| Entries shown |
-=-=-

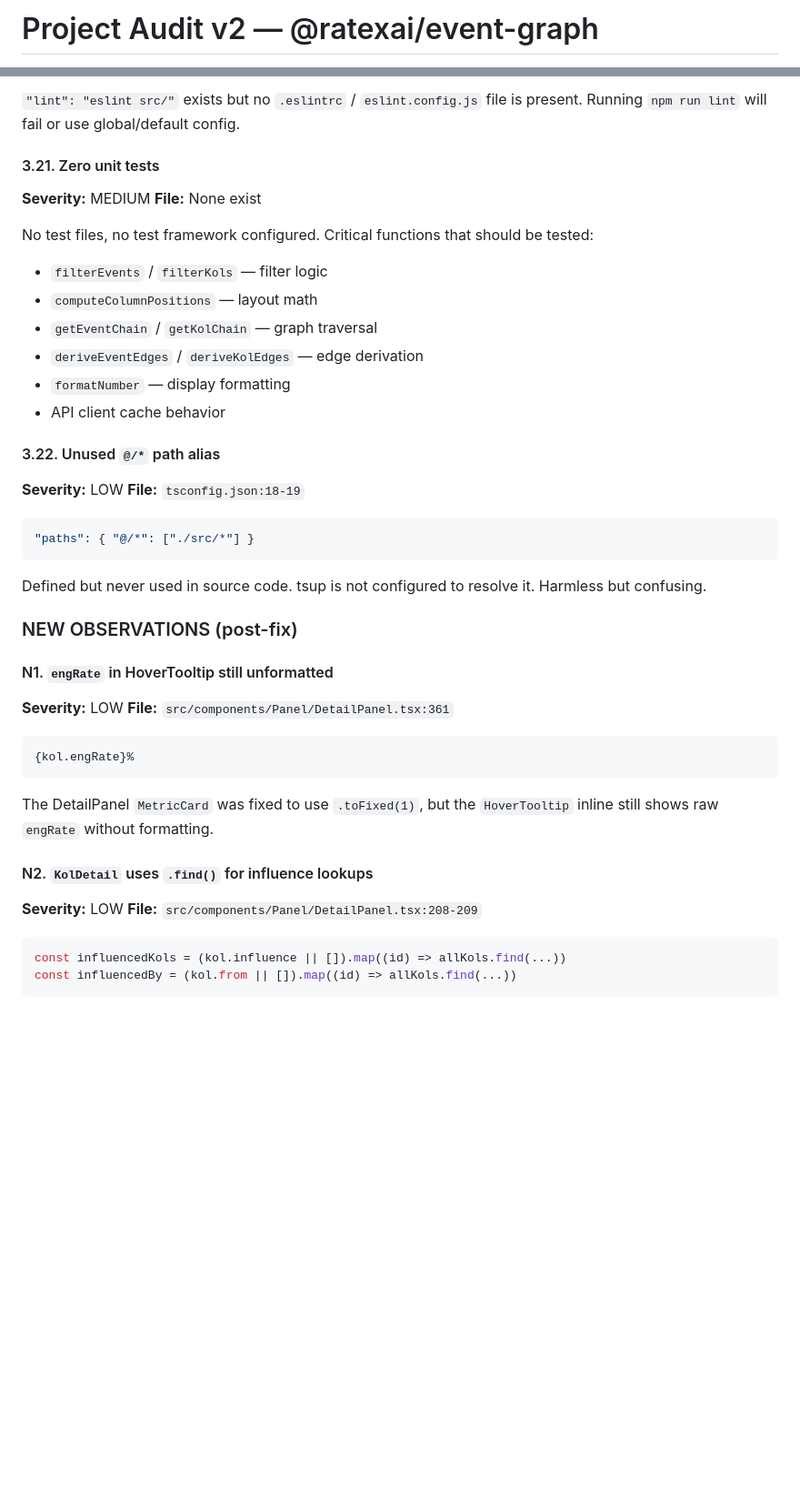
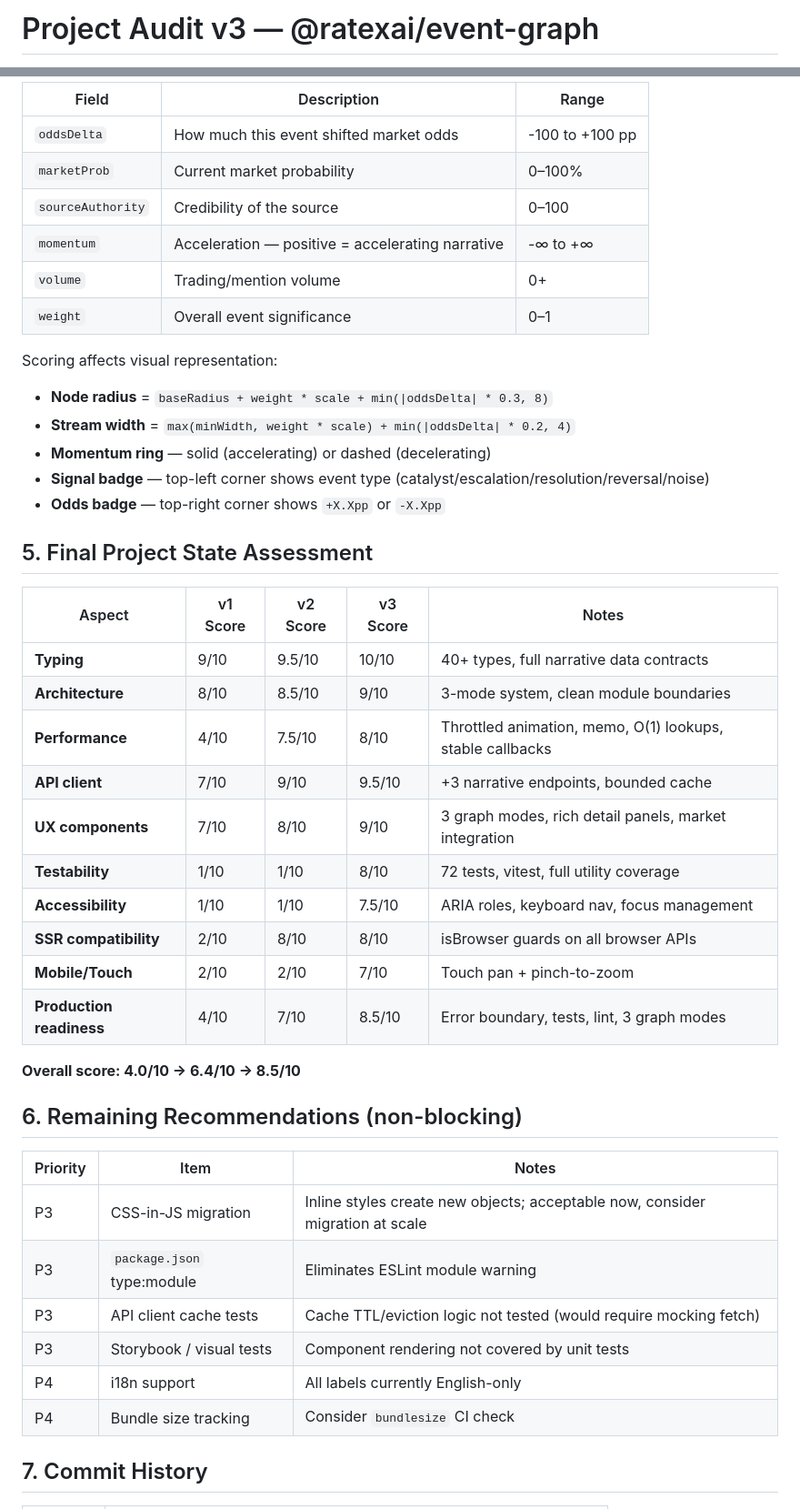
Before and after one commit to ratexai/event-graph, a Markdown page: AUDIT.md, 2 parts joined by grey strips. Shown at 91% size. GitHub-like rendering; blank space fills up the shorter version.

````diff
--- a/AUDIT.md
+++ b/AUDIT.md
@@ -1,2 +1,2 @@
-# Project Audit v2 — @ratexai/event-graph
+# Project Audit v3 — @ratexai/event-graph
 
@@ -132,46 +166,47 @@ Both `export const EventGraph` and `export default EventGraph` exist. The named
 
-`"lint": "eslint src/"` exists but no `.eslintrc` / `eslint.config.js` file is present. Running `npm run lint` will fail or use global/default config.
+| Field | Description | Range |
+|---|---|---|
+| `oddsDelta` | How much this event shifted market odds | -100 to +100 pp |
+| `marketProb` | Current market probability | 0–100% |
+| `sourceAuthority` | Credibility of the source | 0–100 |
+| `momentum` | Acceleration — positive = accelerating narrative | -∞ to +∞ |
+| `volume` | Trading/mention volume | 0+ |
+| `weight` | Overall event significance | 0–1 |
 
-#### 3.21. Zero unit tests
-**Severity:** MEDIUM
-**File:** None exist
+Scoring affects visual representation:
+- **Node radius** = `baseRadius + weight * scale + min(|oddsDelta| * 0.3, 8)`
+- **Stream width** = `max(minWidth, weight * scale) + min(|oddsDelta| * 0.2, 4)`
+- **Momentum ring** — solid (accelerating) or dashed (decelerating)
+- **Signal badge** — top-left corner shows event type (catalyst/escalation/resolution/reversal/noise)
+- **Odds badge** — top-right corner shows `+X.Xpp` or `-X.Xpp`
 
-No test files, no test framework configured. Critical functions that should be tested:
-- `filterEvents` / `filterKols` — filter logic
-- `computeColumnPositions` — layout math
-- `getEventChain` / `getKolChain` — graph traversal
-- `deriveEventEdges` / `deriveKolEdges` — edge derivation
-- `formatNumber` — display formatting
-- API client cache behavior
+## 5. Final Project State Assessment
 
-#### 3.22. Unused `@/*` path alias
-**Severity:** LOW
-**File:** `tsconfig.json:18-19`
+| Aspect | v1 Score | v2 Score | v3 Score | Notes |
+|---|---|---|---|---|
+| **Typing** | 9/10 | 9.5/10 | 10/10 | 40+ types, full narrative data contracts |
+| **Architecture** | 8/10 | 8.5/10 | 9/10 | 3-mode system, clean module boundaries |
+| **Performance** | 4/10 | 7.5/10 | 8/10 | Throttled animation, memo, O(1) lookups, stable callbacks |
+| **API client** | 7/10 | 9/10 | 9.5/10 | +3 narrative endpoints, bounded cache |
+| **UX components** | 7/10 | 8/10 | 9/10 | 3 graph modes, rich detail panels, market integration |
+| **Testability** | 1/10 | 1/10 | 8/10 | 72 tests, vitest, full utility coverage |
+| **Accessibility** | 1/10 | 1/10 | 7.5/10 | ARIA roles, keyboard nav, focus management |
+| **SSR compatibility** | 2/10 | 8/10 | 8/10 | isBrowser guards on all browser APIs |
+| **Mobile/Touch** | 2/10 | 2/10 | 7/10 | Touch pan + pinch-to-zoom |
+| **Production readiness** | 4/10 | 7/10 | 8.5/10 | Error boundary, tests, lint, 3 graph modes |
 
-```json
-"paths": { "@/*": ["./src/*"] }
-```
+**Overall score: 4.0/10 → 6.4/10 → 8.5/10**
 
-Defined but never used in source code. tsup is not configured to resolve it. Harmless but confusing.
+## 6. Remaining Recommendations (non-blocking)
 
-### NEW OBSERVATIONS (post-fix)
+| Priority | Item | Notes |
+|---|---|---|
+| P3 | CSS-in-JS migration | Inline styles create new objects; acceptable now, consider migration at scale |
+| P3 | `package.json` type:module | Eliminates ESLint module warning |
+| P3 | API client cache tests | Cache TTL/eviction logic not tested (would require mocking fetch) |
+| P3 | Storybook / visual tests | Component rendering not covered by unit tests |
+| P4 | i18n support | All labels currently English-only |
+| P4 | Bundle size tracking | Consider `bundlesize` CI check |
 
-#### N1. `engRate` in HoverTooltip still unformatted
-**Severity:** LOW
-**File:** `src/components/Panel/DetailPanel.tsx:361`
+## 7. Commit History
 
-```tsx
-{kol.engRate}%
-```
-
-The DetailPanel `MetricCard` was fixed to use `.toFixed(1)`, but the `HoverTooltip` inline still shows raw `engRate` without formatting.
-
-#### N2. `KolDetail` uses `.find()` for influence lookups
-**Severity:** LOW
-**File:** `src/components/Panel/DetailPanel.tsx:208-209`
-
-```tsx
-const influencedKols = (kol.influence || []).map((id) => allKols.find(...))
-const influencedBy = (kol.from || []).map((id) => allKols.find(...))
-```
-
````
Also changed, not shown: other parts of AUDIT.md (+125 -122 lines).
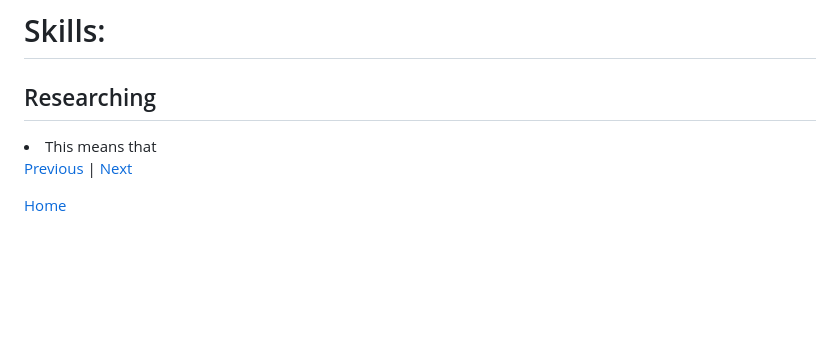
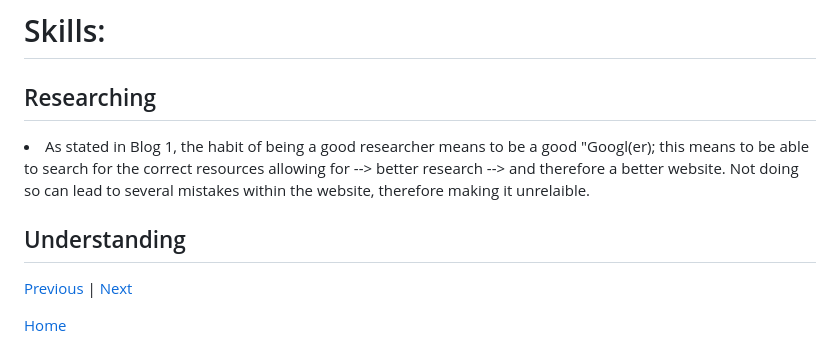
Before and after one commit to raneema9609/sep10-freedom-project, a Markdown page: blog/entry02.md, the part around the change. Rendered like a GitHub page; blank space fills up the shorter version.

```diff
--- a/blog/entry02.md
+++ b/blog/entry02.md
@@ -19,7 +19,9 @@
 
 # Skills:
 <h2>Researching</h2>
-<li>This means that </li>
+<li>As stated in Blog 1, the habit of being a good researcher means to be a good "Googl(er); this means to be able to search for the correct resources allowing for --> better research --> and therefore a better website. Not doing so can lead to several mistakes within the website, therefore making it unrelaible. </li>
+<h2>Understanding</h2>
+
 
 [Previous](entry01.md) | [Next](entry03.md)
 
```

-=-=-

| Work to be completed |
Every line above with the word "tests" belongs in the answer, copied as written.

| Answer area |
-#### 3.21. Zero unit tests
+| **Testability** | 1/10 | 1/10 | 8/10 | 72 tests, vitest, full utility coverage |
+| **Production readiness** | 4/10 | 7/10 | 8.5/10 | Error boundary, tests, lint, 3 graph modes |
+| P3 | API client cache tests | Cache TTL/eviction logic not tested (would require mocking fetch) |
+| P3 | Storybook / visual tests | Component rendering not covered by unit tests |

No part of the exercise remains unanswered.